Buckets and Mops

Ruminations and revelations on the grand old double plateau

Here’s a dirty secret: It’s the landscape, not necessarily the design, that makes some of golf’s most memorable holes. The 16th at Cypress Point, the eighth at Pebble Beach and the 17th at Cabot Cliffs are all examples of holes where greatness is defined more by location than by architectural features.

Milwaukee will certainly never be confused for those locales. So Seth Raynor had to use skill, imagination and precise execution to create something special when he designed Blue Mound Golf & Country Club in 1916. From the tee, the second hole at Blue Mound looks like your run-of-the-mill, flat, 415-yard par 4. But look again. I happen to think it showcases one of the finest examples of a double-plateau green in the world.

The double-plateau green was brought to American golf by C.B. Macdonald, who implemented the idea at nearly all of his designs. It was adopted and routinely used by his protégés, Raynor and Charles Banks. Double plateaus have a few defining characteristics: Typically, they are some of the largest in golf, and their severe and distinguishing slopes divide the green into three pinnable plateaus that act as mini greens. Each has a tier that lies at ground level, while the other two plateaus sit at differing heights. The green is typically guarded by a few trench bunkers, which are treacherously deep because of the green’s raised areas. 

Now let’s go to No. 2 at Blue Mound. To add a layer of deception, Raynor used a subtle mound on the right side of the fairway, partially obstructing the view of the green from the tee. After walking about 150 yards, players get their first look at the green, with its massive scale and jaw-dropping undulations. He clearly chose to focus his manpower and earth moving on the green complex rather than on fairway bunkers or fairway undulation.
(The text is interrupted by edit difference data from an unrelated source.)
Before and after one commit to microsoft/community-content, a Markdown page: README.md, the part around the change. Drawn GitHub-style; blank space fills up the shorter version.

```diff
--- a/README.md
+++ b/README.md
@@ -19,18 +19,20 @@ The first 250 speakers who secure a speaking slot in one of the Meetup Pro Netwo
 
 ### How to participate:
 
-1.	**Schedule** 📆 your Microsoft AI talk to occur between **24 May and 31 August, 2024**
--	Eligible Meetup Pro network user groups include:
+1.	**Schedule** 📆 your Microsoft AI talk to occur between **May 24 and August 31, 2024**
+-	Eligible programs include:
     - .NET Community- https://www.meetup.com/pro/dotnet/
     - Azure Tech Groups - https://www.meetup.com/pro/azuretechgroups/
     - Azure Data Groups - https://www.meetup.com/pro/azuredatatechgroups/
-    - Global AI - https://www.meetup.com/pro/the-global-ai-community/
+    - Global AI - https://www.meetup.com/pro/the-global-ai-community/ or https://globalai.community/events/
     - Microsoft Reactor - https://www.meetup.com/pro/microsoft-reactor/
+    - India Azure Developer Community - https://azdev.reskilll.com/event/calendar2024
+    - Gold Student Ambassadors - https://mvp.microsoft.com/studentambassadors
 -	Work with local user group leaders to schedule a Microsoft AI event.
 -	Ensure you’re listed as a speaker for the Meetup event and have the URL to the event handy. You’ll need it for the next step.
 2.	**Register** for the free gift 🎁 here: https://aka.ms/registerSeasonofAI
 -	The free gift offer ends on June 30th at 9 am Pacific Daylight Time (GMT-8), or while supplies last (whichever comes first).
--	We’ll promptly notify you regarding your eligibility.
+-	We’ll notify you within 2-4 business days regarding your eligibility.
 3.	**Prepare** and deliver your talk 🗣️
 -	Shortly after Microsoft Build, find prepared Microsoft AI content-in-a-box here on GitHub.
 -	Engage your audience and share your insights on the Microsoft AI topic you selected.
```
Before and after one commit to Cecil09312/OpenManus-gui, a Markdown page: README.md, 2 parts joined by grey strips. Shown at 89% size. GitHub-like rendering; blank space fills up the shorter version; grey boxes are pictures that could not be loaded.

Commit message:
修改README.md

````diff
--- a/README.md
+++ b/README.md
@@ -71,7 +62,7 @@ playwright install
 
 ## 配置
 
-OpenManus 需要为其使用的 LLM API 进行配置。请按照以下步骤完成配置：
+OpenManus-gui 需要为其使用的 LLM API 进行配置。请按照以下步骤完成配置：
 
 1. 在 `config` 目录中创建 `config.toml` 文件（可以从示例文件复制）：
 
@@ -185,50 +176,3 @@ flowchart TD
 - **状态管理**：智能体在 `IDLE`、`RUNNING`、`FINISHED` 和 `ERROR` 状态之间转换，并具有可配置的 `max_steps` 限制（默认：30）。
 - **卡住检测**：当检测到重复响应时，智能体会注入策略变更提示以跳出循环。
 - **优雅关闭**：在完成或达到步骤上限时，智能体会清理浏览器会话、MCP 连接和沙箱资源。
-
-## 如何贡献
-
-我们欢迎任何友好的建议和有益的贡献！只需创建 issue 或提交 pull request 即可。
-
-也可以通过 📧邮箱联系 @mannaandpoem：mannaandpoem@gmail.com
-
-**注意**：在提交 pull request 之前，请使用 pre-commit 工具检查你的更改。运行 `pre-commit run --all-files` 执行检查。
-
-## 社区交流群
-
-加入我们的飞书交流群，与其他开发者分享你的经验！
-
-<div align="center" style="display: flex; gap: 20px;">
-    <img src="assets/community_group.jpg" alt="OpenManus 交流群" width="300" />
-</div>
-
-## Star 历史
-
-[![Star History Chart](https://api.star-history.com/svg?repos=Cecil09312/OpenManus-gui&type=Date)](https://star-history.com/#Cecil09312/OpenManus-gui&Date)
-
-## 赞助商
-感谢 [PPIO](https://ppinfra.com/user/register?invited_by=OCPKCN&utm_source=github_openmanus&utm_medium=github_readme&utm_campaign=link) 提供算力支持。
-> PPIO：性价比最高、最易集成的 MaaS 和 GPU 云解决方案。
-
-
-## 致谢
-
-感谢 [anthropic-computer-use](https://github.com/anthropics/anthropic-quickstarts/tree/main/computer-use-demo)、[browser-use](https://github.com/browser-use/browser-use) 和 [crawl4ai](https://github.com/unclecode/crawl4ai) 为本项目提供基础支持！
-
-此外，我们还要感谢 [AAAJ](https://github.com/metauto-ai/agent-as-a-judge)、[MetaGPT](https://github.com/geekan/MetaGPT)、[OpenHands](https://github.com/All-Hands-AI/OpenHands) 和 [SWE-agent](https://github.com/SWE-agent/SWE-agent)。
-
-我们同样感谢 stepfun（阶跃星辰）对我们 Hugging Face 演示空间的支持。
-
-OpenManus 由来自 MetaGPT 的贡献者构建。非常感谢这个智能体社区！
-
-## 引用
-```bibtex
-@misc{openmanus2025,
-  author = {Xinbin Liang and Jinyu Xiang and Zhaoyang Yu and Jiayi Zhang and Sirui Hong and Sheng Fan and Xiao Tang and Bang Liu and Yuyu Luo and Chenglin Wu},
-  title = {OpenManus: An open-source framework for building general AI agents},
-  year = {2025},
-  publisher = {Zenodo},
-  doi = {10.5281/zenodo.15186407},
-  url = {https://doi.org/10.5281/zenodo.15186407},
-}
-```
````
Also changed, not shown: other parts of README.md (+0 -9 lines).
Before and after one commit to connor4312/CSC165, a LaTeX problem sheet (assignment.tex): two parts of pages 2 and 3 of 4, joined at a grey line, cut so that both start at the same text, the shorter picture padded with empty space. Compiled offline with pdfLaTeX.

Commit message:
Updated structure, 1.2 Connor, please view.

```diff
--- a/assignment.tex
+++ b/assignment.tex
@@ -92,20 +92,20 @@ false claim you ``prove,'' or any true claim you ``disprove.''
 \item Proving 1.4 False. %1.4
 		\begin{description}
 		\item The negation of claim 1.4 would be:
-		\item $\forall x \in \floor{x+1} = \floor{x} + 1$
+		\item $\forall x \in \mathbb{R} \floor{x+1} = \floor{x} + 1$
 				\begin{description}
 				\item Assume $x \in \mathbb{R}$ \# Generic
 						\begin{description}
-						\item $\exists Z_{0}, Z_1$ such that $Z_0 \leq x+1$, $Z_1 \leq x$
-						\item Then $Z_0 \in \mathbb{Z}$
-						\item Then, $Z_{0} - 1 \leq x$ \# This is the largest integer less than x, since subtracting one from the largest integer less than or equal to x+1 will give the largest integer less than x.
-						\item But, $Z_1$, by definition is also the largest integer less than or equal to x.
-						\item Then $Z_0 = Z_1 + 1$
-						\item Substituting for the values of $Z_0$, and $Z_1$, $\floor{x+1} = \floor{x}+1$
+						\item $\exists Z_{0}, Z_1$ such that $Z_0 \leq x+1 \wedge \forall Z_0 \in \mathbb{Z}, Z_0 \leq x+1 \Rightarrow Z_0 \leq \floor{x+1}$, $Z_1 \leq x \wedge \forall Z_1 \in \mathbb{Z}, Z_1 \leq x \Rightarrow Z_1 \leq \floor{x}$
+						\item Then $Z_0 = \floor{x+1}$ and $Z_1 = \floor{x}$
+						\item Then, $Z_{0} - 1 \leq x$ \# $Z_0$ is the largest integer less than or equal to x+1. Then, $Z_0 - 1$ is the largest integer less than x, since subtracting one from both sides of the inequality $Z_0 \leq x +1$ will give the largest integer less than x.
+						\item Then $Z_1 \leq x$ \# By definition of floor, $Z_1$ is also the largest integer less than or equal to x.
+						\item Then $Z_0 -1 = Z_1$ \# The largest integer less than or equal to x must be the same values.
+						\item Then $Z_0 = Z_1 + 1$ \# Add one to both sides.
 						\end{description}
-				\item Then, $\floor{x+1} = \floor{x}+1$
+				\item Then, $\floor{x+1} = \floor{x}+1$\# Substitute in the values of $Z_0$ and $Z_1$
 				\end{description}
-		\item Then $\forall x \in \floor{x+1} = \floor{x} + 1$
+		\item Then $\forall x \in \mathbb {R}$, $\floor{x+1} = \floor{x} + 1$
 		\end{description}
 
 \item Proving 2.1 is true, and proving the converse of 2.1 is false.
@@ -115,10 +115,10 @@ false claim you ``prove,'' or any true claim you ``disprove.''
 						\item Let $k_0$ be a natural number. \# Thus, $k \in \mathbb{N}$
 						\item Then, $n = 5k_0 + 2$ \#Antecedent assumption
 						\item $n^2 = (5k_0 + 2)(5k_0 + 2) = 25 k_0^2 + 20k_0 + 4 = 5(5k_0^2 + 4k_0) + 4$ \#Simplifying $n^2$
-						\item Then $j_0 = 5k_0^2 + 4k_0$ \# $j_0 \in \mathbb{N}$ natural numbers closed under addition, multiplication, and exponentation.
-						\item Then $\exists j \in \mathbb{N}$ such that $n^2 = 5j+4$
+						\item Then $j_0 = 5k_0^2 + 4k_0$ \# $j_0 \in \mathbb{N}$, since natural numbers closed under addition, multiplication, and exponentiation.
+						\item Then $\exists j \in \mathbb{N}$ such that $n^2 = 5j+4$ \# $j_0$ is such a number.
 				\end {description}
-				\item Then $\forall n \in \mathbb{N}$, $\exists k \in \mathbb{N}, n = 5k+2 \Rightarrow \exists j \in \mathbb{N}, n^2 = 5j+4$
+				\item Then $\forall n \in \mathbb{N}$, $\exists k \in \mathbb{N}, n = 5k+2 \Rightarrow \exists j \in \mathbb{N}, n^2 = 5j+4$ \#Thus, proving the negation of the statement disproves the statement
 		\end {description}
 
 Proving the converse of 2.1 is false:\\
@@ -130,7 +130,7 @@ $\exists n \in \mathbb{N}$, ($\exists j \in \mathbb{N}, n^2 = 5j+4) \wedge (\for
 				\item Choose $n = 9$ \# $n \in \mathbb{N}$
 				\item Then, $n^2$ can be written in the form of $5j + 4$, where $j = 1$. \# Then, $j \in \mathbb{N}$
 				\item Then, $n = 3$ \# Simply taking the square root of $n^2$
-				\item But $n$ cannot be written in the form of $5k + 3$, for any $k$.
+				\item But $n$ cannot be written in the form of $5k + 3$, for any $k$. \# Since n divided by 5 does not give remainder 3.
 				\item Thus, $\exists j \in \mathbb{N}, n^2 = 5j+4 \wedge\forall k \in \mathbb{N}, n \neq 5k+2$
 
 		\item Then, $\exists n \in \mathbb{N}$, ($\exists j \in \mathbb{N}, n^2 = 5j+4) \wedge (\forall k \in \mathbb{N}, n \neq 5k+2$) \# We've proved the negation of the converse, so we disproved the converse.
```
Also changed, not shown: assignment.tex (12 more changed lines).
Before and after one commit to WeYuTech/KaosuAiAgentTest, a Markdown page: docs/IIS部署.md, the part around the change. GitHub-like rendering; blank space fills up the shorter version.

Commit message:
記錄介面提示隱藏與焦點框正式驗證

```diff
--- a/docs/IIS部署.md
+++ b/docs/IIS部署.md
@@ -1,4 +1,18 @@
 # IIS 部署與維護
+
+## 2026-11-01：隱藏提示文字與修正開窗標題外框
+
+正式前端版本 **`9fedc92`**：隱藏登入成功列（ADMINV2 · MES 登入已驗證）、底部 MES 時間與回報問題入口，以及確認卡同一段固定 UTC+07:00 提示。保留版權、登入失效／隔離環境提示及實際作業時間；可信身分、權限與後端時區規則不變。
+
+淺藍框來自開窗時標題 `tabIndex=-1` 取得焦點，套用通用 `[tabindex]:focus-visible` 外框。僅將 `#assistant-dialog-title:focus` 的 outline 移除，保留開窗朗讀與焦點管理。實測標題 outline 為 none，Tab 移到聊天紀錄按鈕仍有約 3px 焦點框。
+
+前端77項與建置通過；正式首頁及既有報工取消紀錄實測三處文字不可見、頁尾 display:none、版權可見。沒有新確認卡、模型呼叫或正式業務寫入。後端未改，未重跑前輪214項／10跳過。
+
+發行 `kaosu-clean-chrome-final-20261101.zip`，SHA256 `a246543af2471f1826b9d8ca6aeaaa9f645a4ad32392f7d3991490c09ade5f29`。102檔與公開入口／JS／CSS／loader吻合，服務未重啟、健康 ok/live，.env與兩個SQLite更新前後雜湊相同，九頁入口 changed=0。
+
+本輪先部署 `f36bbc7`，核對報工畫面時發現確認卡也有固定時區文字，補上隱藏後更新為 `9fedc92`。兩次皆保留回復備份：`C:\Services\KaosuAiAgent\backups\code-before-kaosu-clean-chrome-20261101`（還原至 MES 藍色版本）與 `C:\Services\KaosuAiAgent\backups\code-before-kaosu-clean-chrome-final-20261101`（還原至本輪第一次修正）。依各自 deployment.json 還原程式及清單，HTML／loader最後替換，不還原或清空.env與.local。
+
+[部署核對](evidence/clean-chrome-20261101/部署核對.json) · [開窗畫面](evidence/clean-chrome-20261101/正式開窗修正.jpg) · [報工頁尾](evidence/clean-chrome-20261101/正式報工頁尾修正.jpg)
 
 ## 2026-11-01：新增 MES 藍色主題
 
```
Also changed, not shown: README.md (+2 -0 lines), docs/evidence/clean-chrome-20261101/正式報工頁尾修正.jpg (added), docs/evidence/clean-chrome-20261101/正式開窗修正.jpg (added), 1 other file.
The green measures nearly 9,000 square feet and the sharp, dividing undulations create three unique pinnable plateaus: a front-right portion that is equal to ground level, a front-left portion built up about 2 feet and a back-right portion sitting about 3 feet higher. It is guarded by bunkers that are nearly 5 feet deep. Hands who find the proper plateau are rewarded with flat putts. Best of luck to those who don’t.

As with all double plateaus, the day’s pin location will dictate strategy right from the tee box. The one constant is the importance of finding the fairway. But pin placement will force you to make some difficult choices.

At Blue Mound No. 2, the friendliest pin placement—the front-right plateau—lets you go down the right side of the fairway with a shorter shot to set up an unobstructed angle to the target. A pin on the front-left plateau demands a long drive down the left side of the fairway to set up as short of an approach as possible. That plateau is small, easily repels longer shots and also brings spin control into the equation with its subtle false front. The toughest pin location is the back-right plateau, where the pin seemingly floats on a miniscule target guarded by those deep bunkers on either side. The ideal drive is long and up the right side. The second shot is simple: Hit a great shot or have your work cut out to make par.

While the ocean isn’t lapping up onto craggy cliffs here, Raynor’s creativity gives golfers a memorable array of strategic options that can change every day. He turned what could have been a forgettable, straight-forward par 4 into one of the great holes in the Midwest. 

Andy Johnson is a Chicago-based golf writer and competitive amateur golfer. His website and newsletter, “The Fried Egg,” provides detailed coverage on golf course architecture, golf courses, professional golf and amateur golf.